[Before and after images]
————
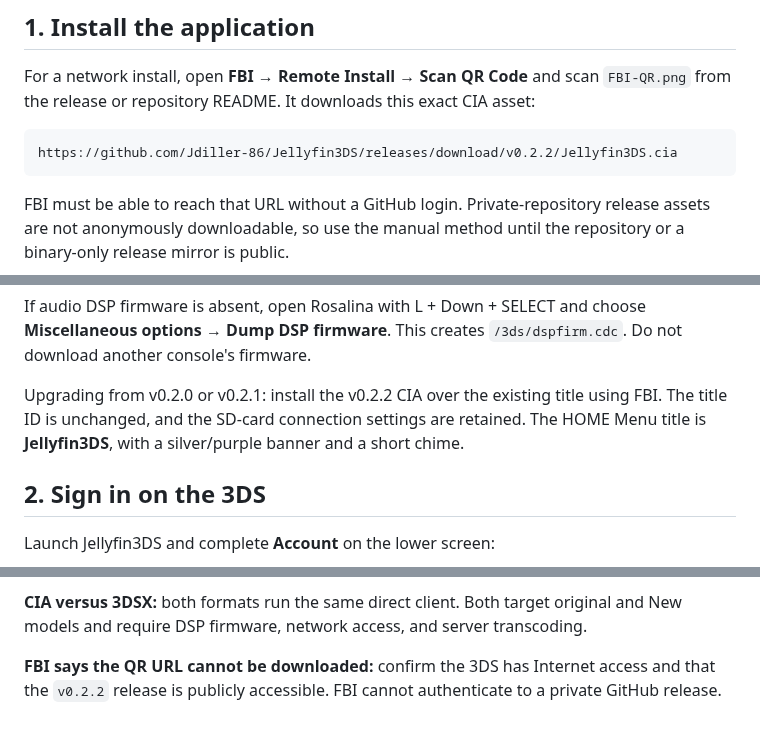
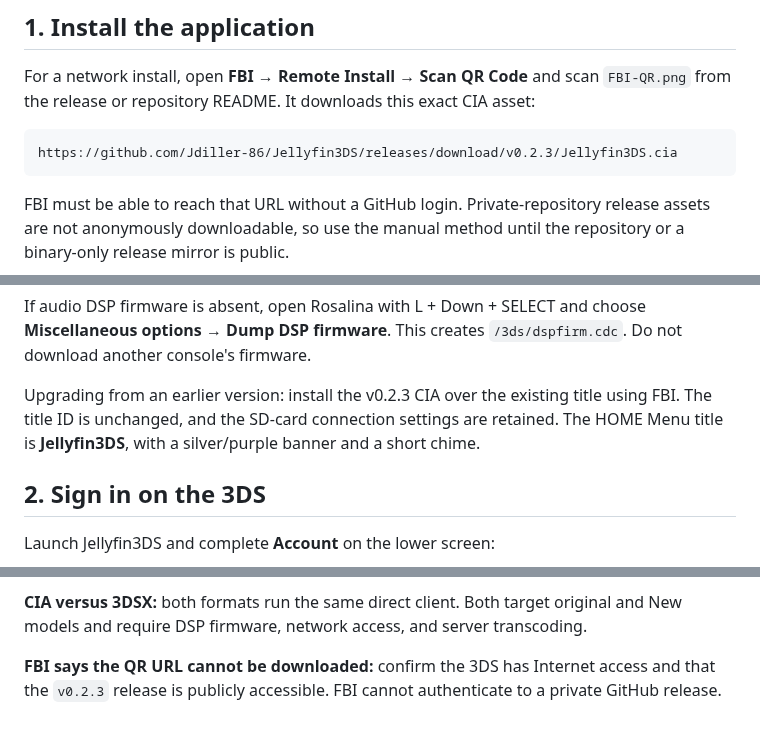
Before and after one commit to Jdiller-86/Jellyfin3DS, a Markdown page: INSTALL.md, 3 parts joined by grey strips. Drawn GitHub-style.

````diff
--- a/INSTALL.md
+++ b/INSTALL.md
@@ -14,7 +14,7 @@ No computer, phone, companion app, proxy, administrator API key, or Jellyfin plu
 For a network install, open **FBI → Remote Install → Scan QR Code** and scan `FBI-QR.png` from the release or repository README. It downloads this exact CIA asset:
 
 ```text
-https://github.com/Jdiller-86/Jellyfin3DS/releases/download/v0.2.2/Jellyfin3DS.cia
+https://github.com/Jdiller-86/Jellyfin3DS/releases/download/v0.2.3/Jellyfin3DS.cia
 ```
 
 FBI must be able to reach that URL without a GitHub login. Private-repository release assets are not anonymously downloadable, so use the manual method until the repository or a binary-only release mirror is public.
@@ -31,7 +31,7 @@ For a HOME Menu entry, copy `cias/Jellyfin3DS.cia` to the SD card, then choose *
 
 If audio DSP firmware is absent, open Rosalina with L + Down + SELECT and choose **Miscellaneous options → Dump DSP firmware**. This creates `/3ds/dspfirm.cdc`. Do not download another console's firmware.
 
-Upgrading from v0.2.0 or v0.2.1: install the v0.2.2 CIA over the existing title using FBI. The title ID is unchanged, and the SD-card connection settings are retained. The HOME Menu title is **Jellyfin3DS**, with a silver/purple banner and a short chime.
+Upgrading from an earlier version: install the v0.2.3 CIA over the existing title using FBI. The title ID is unchanged, and the SD-card connection settings are retained. The HOME Menu title is **Jellyfin3DS**, with a silver/purple banner and a short chime.
 
 ## 2. Sign in on the 3DS
 
@@ -80,4 +80,4 @@ Stop playback before exiting when possible so Jellyfin receives the latest resum
 
 **CIA versus 3DSX:** both formats run the same direct client. Both target original and New models and require DSP firmware, network access, and server transcoding.
 
-**FBI says the QR URL cannot be downloaded:** confirm the 3DS has Internet access and that the `v0.2.2` release is publicly accessible. FBI cannot authenticate to a private GitHub release.
+**FBI says the QR URL cannot be downloaded:** confirm the 3DS has Internet access and that the `v0.2.3` release is publicly accessible. FBI cannot authenticate to a private GitHub release.
````
Also changed, not shown: README.md (+6 -4 lines), assets/fbi-install.png, 9 other files.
————
_Task to carry out_
Repeat every line above exactly, but omit all images.

_Solution to the exercise_
Before and after one commit to Jdiller-86/Jellyfin3DS, a Markdown page: INSTALL.md, 3 parts joined by grey strips. Drawn GitHub-style.

````diff
--- a/INSTALL.md
+++ b/INSTALL.md
@@ -14,7 +14,7 @@ No computer, phone, companion app, proxy, administrator API key, or Jellyfin plu
 For a network install, open **FBI → Remote Install → Scan QR Code** and scan `FBI-QR.png` from the release or repository README. It downloads this exact CIA asset:
 
 ```text
-https://github.com/Jdiller-86/Jellyfin3DS/releases/download/v0.2.2/Jellyfin3DS.cia
+https://github.com/Jdiller-86/Jellyfin3DS/releases/download/v0.2.3/Jellyfin3DS.cia
 ```
 
 FBI must be able to reach that URL without a GitHub login. Private-repository release assets are not anonymously downloadable, so use the manual method until the repository or a binary-only release mirror is public.
@@ -31,7 +31,7 @@ For a HOME Menu entry, copy `cias/Jellyfin3DS.cia` to the SD card, then choose *
 
 If audio DSP firmware is absent, open Rosalina with L + Down + SELECT and choose **Miscellaneous options → Dump DSP firmware**. This creates `/3ds/dspfirm.cdc`. Do not download another console's firmware.
 
-Upgrading from v0.2.0 or v0.2.1: install the v0.2.2 CIA over the existing title using FBI. The title ID is unchanged, and the SD-card connection settings are retained. The HOME Menu title is **Jellyfin3DS**, with a silver/purple banner and a short chime.
+Upgrading from an earlier version: install the v0.2.3 CIA over the existing title using FBI. The title ID is unchanged, and the SD-card connection settings are retained. The HOME Menu title is **Jellyfin3DS**, with a silver/purple banner and a short chime.
 
 ## 2. Sign in on the 3DS
 
@@ -80,4 +80,4 @@ Stop playback before exiting when possible so Jellyfin receives the latest resum
 
 **CIA versus 3DSX:** both formats run the same direct client. Both target original and New models and require DSP firmware, network access, and server transcoding.
 
-**FBI says the QR URL cannot be downloaded:** confirm the 3DS has Internet access and that the `v0.2.2` release is publicly accessible. FBI cannot authenticate to a private GitHub release.
+**FBI says the QR URL cannot be downloaded:** confirm the 3DS has Internet access and that the `v0.2.3` release is publicly accessible. FBI cannot authenticate to a private GitHub release.
````
Also changed, not shown: README.md (+6 -4 lines), assets/fbi-install.png, 9 other files.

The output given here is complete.